● YOUR GOAL:
Produce a verbatim copy of the data below that contains no pictures.

● TASK MATERIAL:

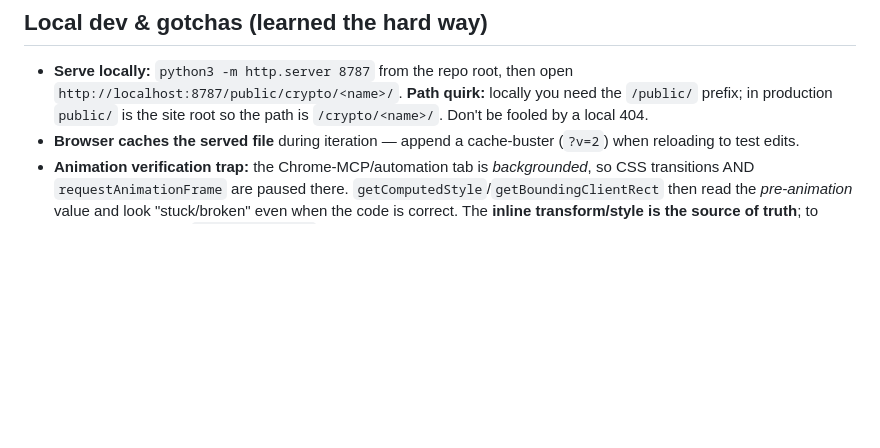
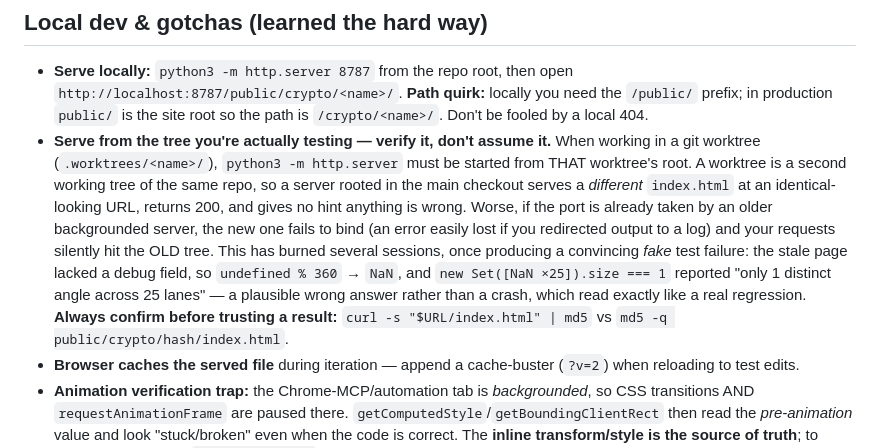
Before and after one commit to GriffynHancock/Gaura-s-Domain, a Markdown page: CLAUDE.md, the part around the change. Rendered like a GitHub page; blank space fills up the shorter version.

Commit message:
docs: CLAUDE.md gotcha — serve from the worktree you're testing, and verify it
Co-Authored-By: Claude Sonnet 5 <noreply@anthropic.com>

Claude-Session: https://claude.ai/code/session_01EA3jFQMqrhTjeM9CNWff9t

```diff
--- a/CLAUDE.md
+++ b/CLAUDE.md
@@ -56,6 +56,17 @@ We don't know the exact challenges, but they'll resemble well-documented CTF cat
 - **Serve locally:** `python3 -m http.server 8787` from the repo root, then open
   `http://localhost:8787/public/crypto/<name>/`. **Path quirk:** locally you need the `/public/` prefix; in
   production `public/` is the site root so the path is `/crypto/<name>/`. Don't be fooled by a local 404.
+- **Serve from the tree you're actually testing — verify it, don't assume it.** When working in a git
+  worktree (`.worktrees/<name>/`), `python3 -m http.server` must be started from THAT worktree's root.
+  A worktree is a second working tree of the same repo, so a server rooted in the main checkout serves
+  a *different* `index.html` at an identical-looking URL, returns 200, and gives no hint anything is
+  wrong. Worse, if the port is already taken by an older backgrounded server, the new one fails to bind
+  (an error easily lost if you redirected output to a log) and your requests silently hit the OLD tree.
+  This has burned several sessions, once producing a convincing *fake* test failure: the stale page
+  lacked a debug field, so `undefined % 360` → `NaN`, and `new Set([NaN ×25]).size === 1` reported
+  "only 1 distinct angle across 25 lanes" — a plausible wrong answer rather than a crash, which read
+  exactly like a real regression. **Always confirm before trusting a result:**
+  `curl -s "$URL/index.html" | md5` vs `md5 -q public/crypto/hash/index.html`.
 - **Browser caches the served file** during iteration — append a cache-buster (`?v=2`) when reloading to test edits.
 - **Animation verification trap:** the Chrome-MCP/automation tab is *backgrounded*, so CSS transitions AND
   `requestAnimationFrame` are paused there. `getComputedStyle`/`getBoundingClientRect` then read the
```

● RESPONSE FOR THIS EXERCISE:
Before and after one commit to GriffynHancock/Gaura-s-Domain, a Markdown page: CLAUDE.md, the part around the change. Rendered like a GitHub page; blank space fills up the shorter version.

Commit message:
docs: CLAUDE.md gotcha — serve from the worktree you're testing, and verify it
Co-Authored-By: Claude Sonnet 5 <noreply@anthropic.com>

Claude-Session: https://claude.ai/code/session_01EA3jFQMqrhTjeM9CNWff9t

```diff
--- a/CLAUDE.md
+++ b/CLAUDE.md
@@ -56,6 +56,17 @@ We don't know the exact challenges, but they'll resemble well-documented CTF cat
 - **Serve locally:** `python3 -m http.server 8787` from the repo root, then open
   `http://localhost:8787/public/crypto/<name>/`. **Path quirk:** locally you need the `/public/` prefix; in
   production `public/` is the site root so the path is `/crypto/<name>/`. Don't be fooled by a local 404.
+- **Serve from the tree you're actually testing — verify it, don't assume it.** When working in a git
+  worktree (`.worktrees/<name>/`), `python3 -m http.server` must be started from THAT worktree's root.
+  A worktree is a second working tree of the same repo, so a server rooted in the main checkout serves
+  a *different* `index.html` at an identical-looking URL, returns 200, and gives no hint anything is
+  wrong. Worse, if the port is already taken by an older backgrounded server, the new one fails to bind
+  (an error easily lost if you redirected output to a log) and your requests silently hit the OLD tree.
+  This has burned several sessions, once producing a convincing *fake* test failure: the stale page
+  lacked a debug field, so `undefined % 360` → `NaN`, and `new Set([NaN ×25]).size === 1` reported
+  "only 1 distinct angle across 25 lanes" — a plausible wrong answer rather than a crash, which read
+  exactly like a real regression. **Always confirm before trusting a result:**
+  `curl -s "$URL/index.html" | md5` vs `md5 -q public/crypto/hash/index.html`.
 - **Browser caches the served file** during iteration — append a cache-buster (`?v=2`) when reloading to test edits.
 - **Animation verification trap:** the Chrome-MCP/automation tab is *backgrounded*, so CSS transitions AND
   `requestAnimationFrame` are paused there. `getComputedStyle`/`getBoundingClientRect` then read the
```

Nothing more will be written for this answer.